__INFORMATION PROVIDED__:
-*-

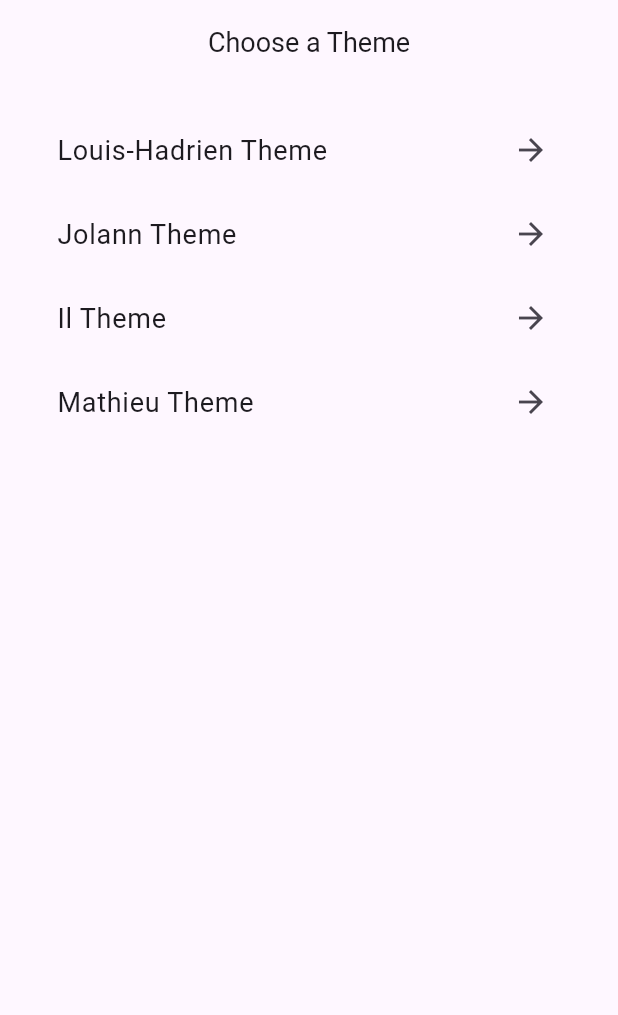
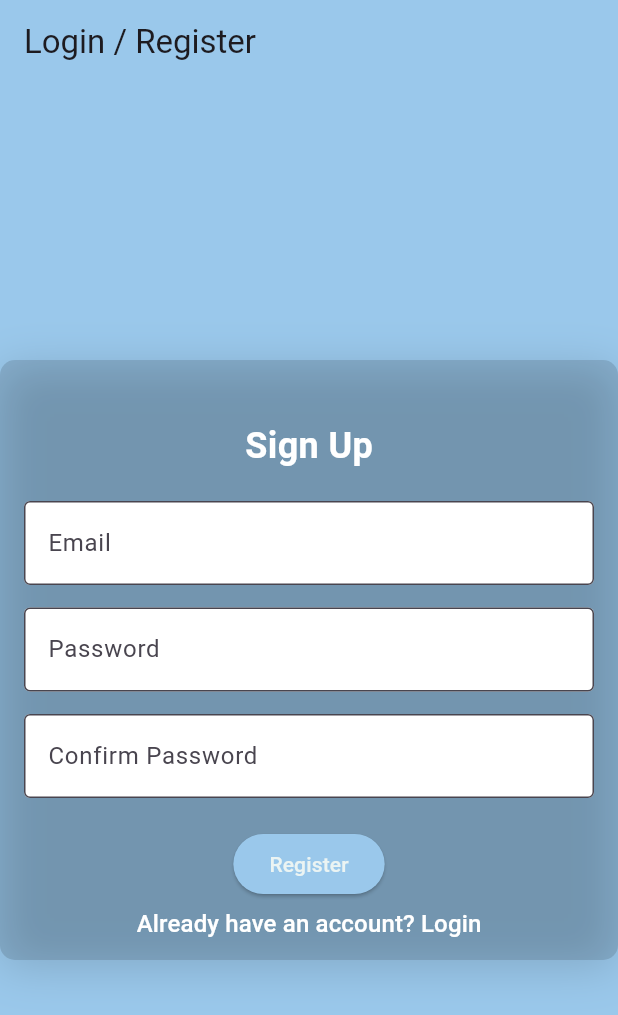
Before and after one commit to IT363-Projet/it363-frontend, a Flutter app: the screen it shows after launch, on a phone screen of 412 x 824 dp. Shown: the top 1015 px of the screen. Run offline on Flutter 3.47's test engine with Material 3 defaults, Android fonts, the phone set to English and light mode, and no system bars; Roboto replaces fonts that are missing (DotGothic16).

Commit message:
Merge login register front

```diff
--- a/questionapp/lib/main.dart
+++ b/questionapp/lib/main.dart
@@ -1,20 +1,24 @@
 import 'package:flutter/material.dart';
 import 'screens/HomeScreen.dart';
+import 'screens/login_register.dart';
+import 'screens/question_screen.dart';
 
 void main() {
-  runApp(MyApp());
+  runApp(const MyApp());
 }
 
 class MyApp extends StatelessWidget {
+  const MyApp({Key? key}) : super(key: key);
+
   @override
   Widget build(BuildContext context) {
     return MaterialApp(
       title: 'Questionnaire App',
       theme: ThemeData(
-        primarySwatch: Colors.blue, // Couleur principale de l'application
+        primarySwatch: Colors.blue,
       ),
-      home: HomeScreen(), // Page d'accueil
-      debugShowCheckedModeBanner: false, // Supprime le bandeau "Debug"
+      home: const LoginRegisterPage(),
+      debugShowCheckedModeBanner: false,
     );
   }
 }
--- a/questionapp/lib/screens/HomeScreen.dart
+++ b/questionapp/lib/screens/HomeScreen.dart
@@ -13,16 +13,18 @@ class HomeScreen extends StatelessWidget
       'Mathieu Theme': 'MAtheme',
     };
 
+  HomeScreen({Key? key}) : super(key: key);
+
     @override
     Widget build(BuildContext context)
     {
         return Scaffold
         (
-            appBar: AppBar(title: Text('Choose a Theme', style: TextStyle(fontSize: 18, fontFamily: 'DotGothic16'),), centerTitle : true,),
+            appBar: AppBar(title: const Text('Choose a Theme', style: TextStyle(fontSize: 18, fontFamily: 'DotGothic16'),), centerTitle : true,),
             body: Center(child : Container
             (
-                padding: EdgeInsets.all(16.0),
-                constraints: BoxConstraints(maxWidth: 400),
+                padding: const EdgeInsets.all(16.0),
+                constraints: const BoxConstraints(maxWidth: 400),
                 child : ListView.builder
                 (
                     itemCount: themes.keys.length,
@@ -33,7 +35,7 @@ class HomeScreen extends StatelessWidget
 
                         return ListTile
                         (
-                            title: Text(themeName, style: TextStyle(fontSize: 18, fontFamily: 'DotGothic16'),),trailing: Icon(Icons.arrow_forward),
+                            title: Text(themeName, style: const TextStyle(fontSize: 18, fontFamily: 'DotGothic16'),),trailing: const Icon(Icons.arrow_forward),
                             onTap: () {Navigator.push(context,MaterialPageRoute(builder: (context) => QuestionScreen(theme: themeKey),),);},  // Naviguer vers la page des questions avec le bon thème
                         );
                     },
--- /dev/null
+++ b/questionapp/lib/screens/login_register.dart
@@ -0,0 +1,182 @@
+import 'package:flutter/material.dart';
+
+class LoginRegisterPage extends StatefulWidget {
+  const LoginRegisterPage({super.key});
+
+  @override
+  LoginRegisterPageState createState() => LoginRegisterPageState();
+}
+
+class LoginRegisterPageState extends State<LoginRegisterPage> {
+  bool isLogin = false;
+
+  void toggleForm() {
+    setState(() {
+      isLogin = !isLogin;
+    });
+  }
+
+  @override
+  Widget build(BuildContext context) {
+    return Scaffold(
+      appBar: AppBar(
+        title: const Text('Login / Register'),
+        backgroundColor: const Color(0xFF9AC8EB),
+      ),
+      body: Container(
+        decoration: const BoxDecoration(
+          color: Color(0xFF9AC8EB),
+        ),
+        child: Center(
+          child: Container(
+            width: 800,
+            height: 400,
+            decoration: BoxDecoration(
+              color: Colors.black.withOpacity(0.125),
+              borderRadius: BorderRadius.circular(10),
+              boxShadow: [
+                BoxShadow(
+                  color: Colors.black.withOpacity(0.15),
+                  blurRadius: 25,
+                  offset: const Offset(0, 5),
+                ),
+              ],
+            ),
+            child: Stack(
+              children: [
+                // Formulaire Sign In
+                AnimatedOpacity(
+                  opacity: isLogin ? 1.0 : 0.0,
+                  duration: const Duration(milliseconds: 500),
+                  child: _buildLoginForm(),
+                ),
+                // Formulaire Sign Up
+                AnimatedOpacity(
+                  opacity: isLogin ? 0.0 : 1.0,
+                  duration: const Duration(milliseconds: 500),
+                  child: _buildRegisterForm(),
+                ),
+                // Boutons pour basculer entre les formulaires
+                Align(
+                  alignment: Alignment.bottomCenter,
+                  child: TextButton(
+                    onPressed: toggleForm,
+                    child: Text(
+                      isLogin
+                          ? "Don't have an account? Register"
+                          : "Already have an account? Login",
+                      style: const TextStyle(
+                        color: Colors.white,
+                        fontSize: 16,
+                      ),
+                    ),
+                  ),
+                ),
+              ],
+            ),
+          ),
+        ),
+      ),
+    );
+  }
+
+  Widget _buildLoginForm() {
+    return Container(
+      padding: const EdgeInsets.all(16.0),
+      child: Column(
+        mainAxisAlignment: MainAxisAlignment.center,
+        children: [
+          const Text(
+            "Sign In",
+            style: TextStyle(fontSize: 24, fontWeight: FontWeight.bold, color: Colors.white),
+          ),
+          const SizedBox(height: 20),
+          TextFormField(
+            decoration: const InputDecoration(
+              labelText: 'Email',
+              border: OutlineInputBorder(),
+              filled: true,
+              fillColor: Colors.white,
+            ),
+          ),
+          const SizedBox(height: 15),
+          TextFormField(
+            obscureText: true,
+            decoration: const InputDecoration(
+              labelText: 'Password',
+              border: OutlineInputBorder(),
+              filled: true,
+              fillColor: Colors.white,
+            ),
+          ),
+          const SizedBox(height: 20),
+          ElevatedButton(
+            style: ElevatedButton.styleFrom(
+              backgroundColor: const Color(0xFF9AC8EB),
+              foregroundColor: const Color(0xFFEBF4F3),
+            ),
+            onPressed: () {
+              // TODO: Implémente la logique de connexion
+            },
+            child: const Text("Login"),
+          ),
+        ],
+      ),
+    );
+  }
+
+  Widget _buildRegisterForm() {
+    return Container(
+      padding: const EdgeInsets.all(16.0),
+      child: Column(
+        mainAxisAlignment: MainAxisAlignment.center,
+        children: [
+          const Text(
+            "Sign Up",
+            style: TextStyle(fontSize: 24, fontWeight: FontWeight.bold, color: Colors.white),
+          ),
+          const SizedBox(height: 20),
+          TextFormField(
+            decoration: const InputDecoration(
+              labelText: 'Email',
+              border: OutlineInputBorder(),
+              filled: true,
+              fillColor: Colors.white,
+            ),
+          ),
+          const SizedBox(height: 15),
+          TextFormField(
+            obscureText: true,
+            decoration: const InputDecoration(
+              labelText: 'Password',
+              border: OutlineInputBorder(),
+              filled: true,
+              fillColor: Colors.white,
+            ),
+          ),
+          const SizedBox(height: 15),
+          TextFormField(
+            obscureText: true,
+            decoration: const InputDecoration(
+              labelText: 'Confirm Password',
+              border: OutlineInputBorder(),
+              filled: true,
+              fillColor: Colors.white,
+            ),
+          ),
+          const SizedBox(height: 20),
+          ElevatedButton(
+            style: ElevatedButton.styleFrom(
+              backgroundColor: const Color(0xFF9AC8EB),
+              foregroundColor: const Color(0xFFEBF4F3),
+            ),
+            onPressed: () {
+              // TODO: Implémente la logique d'inscription
+            },
+            child: const Text("Register"),
+          ),
+        ],
+      ),
+    );
+  }
+}
--- a/questionapp/lib/screens/question_screen.dart
+++ b/questionapp/lib/screens/question_screen.dart
@@ -10,7 +10,7 @@ import '../widgets/QuestionWidget.dart';
 class QuestionScreen extends StatefulWidget {
   final String theme;
 
-  QuestionScreen({required this.theme});
+  const QuestionScreen({Key? key, required this.theme}) : super(key: key);
 
   @override
   _QuestionScreenState createState() => _QuestionScreenState();
@@ -81,8 +81,8 @@ class _QuestionScreenState extends State<QuestionScreen>
           {
               return AlertDialog
               (
-                  title: Text("Merci !"),
-                  actions: [TextButton(onPressed: () {Navigator.of(context).pop(); Navigator.of(context).pop(); }, child: Text("OK"),),],
+                  title: const Text("Merci !"),
+                  actions: [TextButton(onPressed: () {Navigator.of(context).pop(); Navigator.of(context).pop(); }, child: const Text("OK"),),],
               );
           },
       );
@@ -95,8 +95,8 @@ class _QuestionScreenState extends State<QuestionScreen>
       {
           return Scaffold
           (
-              appBar: AppBar(title: Text('Thème : ${widget.theme}', style: TextStyle(fontSize: 18, fontFamily: 'DotGothic16')),),
-              body: Center(child: Text('No questions available for this theme.', style: TextStyle(fontSize: 18, fontFamily: 'DotGothic16'),),),
+              appBar: AppBar(title: Text('Thème : ${widget.theme}', style: const TextStyle(fontSize: 18, fontFamily: 'DotGothic16')),),
+              body: const Center(child: Text('No questions available for this theme.', style: TextStyle(fontSize: 18, fontFamily: 'DotGothic16'),),),
           );
       }
 
@@ -104,7 +104,7 @@ class _QuestionScreenState extends State<QuestionScreen>
       (
           appBar: AppBar
           (
-              title: Text('Thème : ${widget.theme}', style: TextStyle(fontSize: 18, fontFamily: 'DotGothic16'),),
+              title: Text('Thème : ${widget.theme}', style: const TextStyle(fontSize: 18, fontFamily: 'DotGothic16'),),
               centerTitle: true
           ),
           body: Center(child: QuestionWidget(question: questions[currentQuestionIndex], onSubmit: _submitAnswer),),
--- a/questionapp/lib/widgets/QuestionWidget.dart
+++ b/questionapp/lib/widgets/QuestionWidget.dart
@@ -13,7 +13,7 @@ class QuestionWidget extends StatelessWidget {
   final Question question;
   final Function(dynamic) onSubmit; // Callback pour soumettre une réponse
 
-  QuestionWidget({required this.question, required this.onSubmit});
+  const QuestionWidget({Key? key, required this.question, required this.onSubmit}) : super(key: key);
 
   @override
   Widget build(BuildContext context) {
@@ -45,7 +45,7 @@ class QuestionWidget extends StatelessWidget {
           onSubmit: (selectedOption) => onSubmit(selectedOption),
         );
       default:
-        return Center(
+        return const Center(
           child: Text("Unknown question type"),
         );
     }
--- a/questionapp/pubspec.yaml
+++ b/questionapp/pubspec.yaml
@@ -20,7 +20,7 @@ version: 1.0.0+1
 
 environment:
   # sdk: ^3.5.4
-  sdk: ">=2.12.0 <4.0.0"
+  sdk: ">=2.17.0 <3.0.0"
 
 # Dependencies specify other packages that your package needs in order to work.
 # To automatically upgrade your package dependencies to the latest versions
```
Also changed, not shown: questionapp/lib/widgets/widgetTypes/drop_down_question_widget.dart (+6 -6 lines), questionapp/lib/widgets/widgetTypes/image_choice_widget.dart (+7 -7 lines), questionapp/lib/widgets/widgetTypes/lookup_table_widget.dart (+8 -8 lines), questionapp/lib/widgets/widgetTypes/multiple_choice_widget.dart (+8 -8 lines), questionapp/lib/widgets/widgetTypes/ranking_question_widget.dart (+9 -9 lines), questionapp/lib/widgets/widgetTypes/slider_question_widget copy.dart (+6 -6 lines).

-*-

__EXERCISE PROMPT__: All lines above that contain the word "HomeScreen" are to be copied.

__TASK ANSWER__:
 import 'screens/HomeScreen.dart';
-      home: HomeScreen(), // Page d'accueil
--- a/questionapp/lib/screens/HomeScreen.dart
+++ b/questionapp/lib/screens/HomeScreen.dart
@@ -13,16 +13,18 @@ class HomeScreen extends StatelessWidget
+  HomeScreen({Key? key}) : super(key: key);
@@ -33,7 +35,7 @@ class HomeScreen extends StatelessWidget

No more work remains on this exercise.